* [WORK TO BE COMPLETED]: Copy out all the lines in the records that include the word "silicon".

Collection entries

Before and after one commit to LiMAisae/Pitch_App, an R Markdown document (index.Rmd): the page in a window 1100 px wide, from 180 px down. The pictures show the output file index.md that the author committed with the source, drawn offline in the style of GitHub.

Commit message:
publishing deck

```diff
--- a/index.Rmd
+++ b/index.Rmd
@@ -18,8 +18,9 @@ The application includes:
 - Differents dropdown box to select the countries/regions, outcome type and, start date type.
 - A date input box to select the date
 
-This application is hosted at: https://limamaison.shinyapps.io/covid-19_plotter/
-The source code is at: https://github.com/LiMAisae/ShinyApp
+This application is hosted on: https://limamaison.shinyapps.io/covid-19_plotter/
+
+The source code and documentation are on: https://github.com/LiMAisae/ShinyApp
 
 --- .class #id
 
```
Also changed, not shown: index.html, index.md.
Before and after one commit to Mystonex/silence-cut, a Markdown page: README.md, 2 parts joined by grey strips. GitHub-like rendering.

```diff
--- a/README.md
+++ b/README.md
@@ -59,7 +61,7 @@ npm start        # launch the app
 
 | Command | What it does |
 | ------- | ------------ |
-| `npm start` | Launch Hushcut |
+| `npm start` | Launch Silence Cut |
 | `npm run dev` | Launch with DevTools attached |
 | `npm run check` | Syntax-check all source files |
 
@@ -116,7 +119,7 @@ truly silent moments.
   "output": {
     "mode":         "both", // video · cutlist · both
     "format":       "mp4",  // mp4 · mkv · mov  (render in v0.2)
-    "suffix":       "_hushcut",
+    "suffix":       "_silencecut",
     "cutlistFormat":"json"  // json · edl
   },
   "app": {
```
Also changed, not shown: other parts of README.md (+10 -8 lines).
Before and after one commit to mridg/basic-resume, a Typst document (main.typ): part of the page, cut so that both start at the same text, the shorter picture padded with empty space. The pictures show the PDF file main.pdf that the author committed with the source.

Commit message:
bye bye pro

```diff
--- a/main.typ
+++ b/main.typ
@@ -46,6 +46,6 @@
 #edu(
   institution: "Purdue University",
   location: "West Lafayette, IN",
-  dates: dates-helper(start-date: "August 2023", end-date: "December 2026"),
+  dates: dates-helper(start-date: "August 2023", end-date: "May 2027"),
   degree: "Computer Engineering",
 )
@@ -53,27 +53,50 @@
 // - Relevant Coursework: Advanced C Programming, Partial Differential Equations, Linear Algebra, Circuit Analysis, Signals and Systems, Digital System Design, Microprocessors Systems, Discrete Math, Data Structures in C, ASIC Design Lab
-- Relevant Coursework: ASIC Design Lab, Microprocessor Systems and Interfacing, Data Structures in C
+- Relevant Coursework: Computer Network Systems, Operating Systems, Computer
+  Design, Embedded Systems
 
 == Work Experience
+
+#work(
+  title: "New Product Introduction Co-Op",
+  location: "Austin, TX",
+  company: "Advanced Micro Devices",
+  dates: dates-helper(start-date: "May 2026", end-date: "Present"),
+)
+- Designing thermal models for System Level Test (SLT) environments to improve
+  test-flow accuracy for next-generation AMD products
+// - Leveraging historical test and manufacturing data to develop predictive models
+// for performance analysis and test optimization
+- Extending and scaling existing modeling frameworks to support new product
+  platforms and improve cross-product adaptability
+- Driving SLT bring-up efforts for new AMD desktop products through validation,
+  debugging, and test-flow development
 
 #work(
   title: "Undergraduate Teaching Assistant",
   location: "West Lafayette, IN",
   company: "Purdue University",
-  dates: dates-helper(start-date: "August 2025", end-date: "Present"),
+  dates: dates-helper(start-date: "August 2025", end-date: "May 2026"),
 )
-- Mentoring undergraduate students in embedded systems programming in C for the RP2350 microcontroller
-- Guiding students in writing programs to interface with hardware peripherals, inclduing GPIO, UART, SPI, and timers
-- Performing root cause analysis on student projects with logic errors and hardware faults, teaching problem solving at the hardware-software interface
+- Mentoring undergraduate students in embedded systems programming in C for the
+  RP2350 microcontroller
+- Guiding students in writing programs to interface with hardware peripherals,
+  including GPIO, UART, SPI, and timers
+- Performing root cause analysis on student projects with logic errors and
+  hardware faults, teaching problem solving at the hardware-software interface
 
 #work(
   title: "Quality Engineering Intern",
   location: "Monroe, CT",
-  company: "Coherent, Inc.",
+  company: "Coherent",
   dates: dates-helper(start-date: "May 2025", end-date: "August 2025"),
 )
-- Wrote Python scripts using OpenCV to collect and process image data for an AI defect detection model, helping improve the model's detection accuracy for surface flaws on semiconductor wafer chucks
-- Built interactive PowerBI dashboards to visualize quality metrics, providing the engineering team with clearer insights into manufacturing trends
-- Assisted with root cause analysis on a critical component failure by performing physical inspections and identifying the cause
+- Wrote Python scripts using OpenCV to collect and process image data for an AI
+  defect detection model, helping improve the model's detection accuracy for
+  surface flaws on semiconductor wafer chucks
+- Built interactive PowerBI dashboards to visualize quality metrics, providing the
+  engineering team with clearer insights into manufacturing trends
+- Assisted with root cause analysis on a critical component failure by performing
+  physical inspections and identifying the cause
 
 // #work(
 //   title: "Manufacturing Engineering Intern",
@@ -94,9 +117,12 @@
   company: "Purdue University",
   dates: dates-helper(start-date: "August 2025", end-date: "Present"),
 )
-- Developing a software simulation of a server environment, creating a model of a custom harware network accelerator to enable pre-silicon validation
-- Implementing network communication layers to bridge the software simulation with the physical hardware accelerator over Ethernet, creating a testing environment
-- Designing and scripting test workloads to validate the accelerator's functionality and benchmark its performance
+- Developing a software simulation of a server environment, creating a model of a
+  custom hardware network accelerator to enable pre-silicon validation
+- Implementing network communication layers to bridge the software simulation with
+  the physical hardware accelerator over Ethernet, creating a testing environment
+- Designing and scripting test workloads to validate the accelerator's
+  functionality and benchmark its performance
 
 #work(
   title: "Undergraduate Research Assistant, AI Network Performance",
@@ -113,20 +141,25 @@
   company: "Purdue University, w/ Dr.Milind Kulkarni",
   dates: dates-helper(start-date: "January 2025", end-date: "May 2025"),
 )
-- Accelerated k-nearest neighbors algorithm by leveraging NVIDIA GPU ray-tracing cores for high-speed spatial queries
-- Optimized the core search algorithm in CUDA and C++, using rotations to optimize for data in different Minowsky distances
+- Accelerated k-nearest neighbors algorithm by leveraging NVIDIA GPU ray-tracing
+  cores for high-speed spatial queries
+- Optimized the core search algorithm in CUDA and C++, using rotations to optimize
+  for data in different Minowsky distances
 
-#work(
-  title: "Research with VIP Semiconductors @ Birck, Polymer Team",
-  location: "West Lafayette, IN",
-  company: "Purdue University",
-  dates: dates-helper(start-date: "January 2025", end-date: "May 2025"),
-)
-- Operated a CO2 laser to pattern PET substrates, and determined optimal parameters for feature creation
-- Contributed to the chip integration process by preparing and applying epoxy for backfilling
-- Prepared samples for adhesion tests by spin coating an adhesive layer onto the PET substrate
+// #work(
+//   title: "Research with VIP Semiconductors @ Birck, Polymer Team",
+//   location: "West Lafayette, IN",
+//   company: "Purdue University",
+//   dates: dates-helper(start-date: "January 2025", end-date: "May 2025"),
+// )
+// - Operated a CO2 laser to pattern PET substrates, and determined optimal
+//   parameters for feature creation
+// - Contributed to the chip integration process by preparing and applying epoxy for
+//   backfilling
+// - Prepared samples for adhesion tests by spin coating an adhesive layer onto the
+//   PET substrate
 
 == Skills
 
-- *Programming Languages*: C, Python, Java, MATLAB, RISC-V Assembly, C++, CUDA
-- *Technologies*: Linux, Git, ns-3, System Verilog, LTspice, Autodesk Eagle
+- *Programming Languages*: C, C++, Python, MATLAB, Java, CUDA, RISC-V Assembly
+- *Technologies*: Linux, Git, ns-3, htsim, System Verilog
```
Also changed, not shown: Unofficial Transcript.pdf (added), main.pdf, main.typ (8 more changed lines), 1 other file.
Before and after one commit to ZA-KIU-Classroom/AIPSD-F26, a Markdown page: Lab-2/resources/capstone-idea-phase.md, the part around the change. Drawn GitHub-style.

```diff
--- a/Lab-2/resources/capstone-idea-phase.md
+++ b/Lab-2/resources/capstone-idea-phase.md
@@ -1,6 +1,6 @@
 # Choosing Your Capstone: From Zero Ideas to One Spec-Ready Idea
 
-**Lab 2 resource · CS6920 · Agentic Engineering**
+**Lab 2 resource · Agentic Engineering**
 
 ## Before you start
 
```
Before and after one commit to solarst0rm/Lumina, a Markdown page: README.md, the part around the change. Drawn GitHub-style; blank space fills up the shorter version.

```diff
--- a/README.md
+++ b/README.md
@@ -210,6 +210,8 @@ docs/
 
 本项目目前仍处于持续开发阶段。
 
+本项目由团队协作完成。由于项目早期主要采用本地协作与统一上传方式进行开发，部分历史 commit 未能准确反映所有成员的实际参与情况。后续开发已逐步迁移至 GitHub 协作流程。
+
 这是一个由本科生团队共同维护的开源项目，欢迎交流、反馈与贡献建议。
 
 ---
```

* [SOLVED EXERCISE]:
-- Developing a software simulation of a server environment, creating a model of a custom harware network accelerator to enable pre-silicon validation
+  custom hardware network accelerator to enable pre-silicon validation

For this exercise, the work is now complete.